The project follows on from the global climate change conference COP26, which took place in Glasgow last year.

Laura Young, a 25-year-old climate activist known as Less Waste Laura, said she was optimistic about what the project will achieve for the environment as she hopes it will not turn into a “tick-box exercise”.

Young school children help plant trees as part of Wee Forests project (Photo: Scottish Government).

Ms Young said: "One of my big questions for Scotland before COP26 was ‘what’s going to be the legacy that’s left behind?’

"I think this is a really cool thing that’s come out of it as trees are a really important part of the climate movement, both for the reduction of carbon emissions and for increasing biodiversity.

"It’s all round good news coming into 2022.

"As long as it’s not a tick box and we don’t stop there, I think it’s pretty positive.”

Climate activist Laura Young, known as Less Waste Laura, says she is 'optimistic' about the Wee Forests project across Scotland (Photo: Andrew Cawley).

Planting has already begun, and NatureScot is working with local authorities and a number of Scottish environmental organisations to help roll-out the programme this year.
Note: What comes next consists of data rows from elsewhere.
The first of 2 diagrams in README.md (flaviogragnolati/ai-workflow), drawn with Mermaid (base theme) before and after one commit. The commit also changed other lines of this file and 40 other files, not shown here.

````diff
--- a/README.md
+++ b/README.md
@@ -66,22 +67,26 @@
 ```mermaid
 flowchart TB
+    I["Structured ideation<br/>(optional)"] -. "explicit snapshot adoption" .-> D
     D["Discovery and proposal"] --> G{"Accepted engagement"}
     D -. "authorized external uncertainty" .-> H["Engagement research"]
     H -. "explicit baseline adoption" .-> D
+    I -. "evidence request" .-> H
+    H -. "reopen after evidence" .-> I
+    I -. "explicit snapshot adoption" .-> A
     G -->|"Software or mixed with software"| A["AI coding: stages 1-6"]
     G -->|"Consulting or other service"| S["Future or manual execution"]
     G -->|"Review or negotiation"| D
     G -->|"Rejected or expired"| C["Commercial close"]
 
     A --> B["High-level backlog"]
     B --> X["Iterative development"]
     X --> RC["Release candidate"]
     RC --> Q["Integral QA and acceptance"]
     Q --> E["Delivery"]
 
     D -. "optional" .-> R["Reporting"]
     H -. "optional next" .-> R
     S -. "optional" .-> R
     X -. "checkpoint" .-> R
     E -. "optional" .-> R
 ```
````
People will also be able to take part in citizen science activities – supported by Earthwatch Europe – in the forests, including monitoring the butterflies that use the forests and measuring how much carbon is captured by the trees as they grow.

The young activist said she hoped the project would inspire young generations of climate enthusiasts as she commented that other grassroots projects are arising. The Wee Woods project in East Renfrewshire aims to plant 12,000 trees across the council area by next month.

Ms Young said: "The more we increase outdoor experiences and education, the more we bring up a generation of people who care about the planet.

"We’ve had two years of so many young people being inside because of the coronavirus. There is now a potential for kids to be outside and being involved in outdoor learning brings out so many opportunities to learn about the environment."

Environment minister Mairi McAllan said: “This new network of Wee Forests is a great example of partnership working between the public, private and voluntary sector and is an important legacy of COP26 when the eyes of world were on Glasgow and the future of our planet.”

Confirmation of the deposit return scheme – a recycling system where consumers pay a small deposit for plastic and glass bottles – being delayed by the Scottish Government was “crushing”, Ms Young said, as she hopes more will be done to address this issue.

Ms Young said: “What I want to talk about with the Scottish Government is we have amazing targets, but how are we going to get from A to B.”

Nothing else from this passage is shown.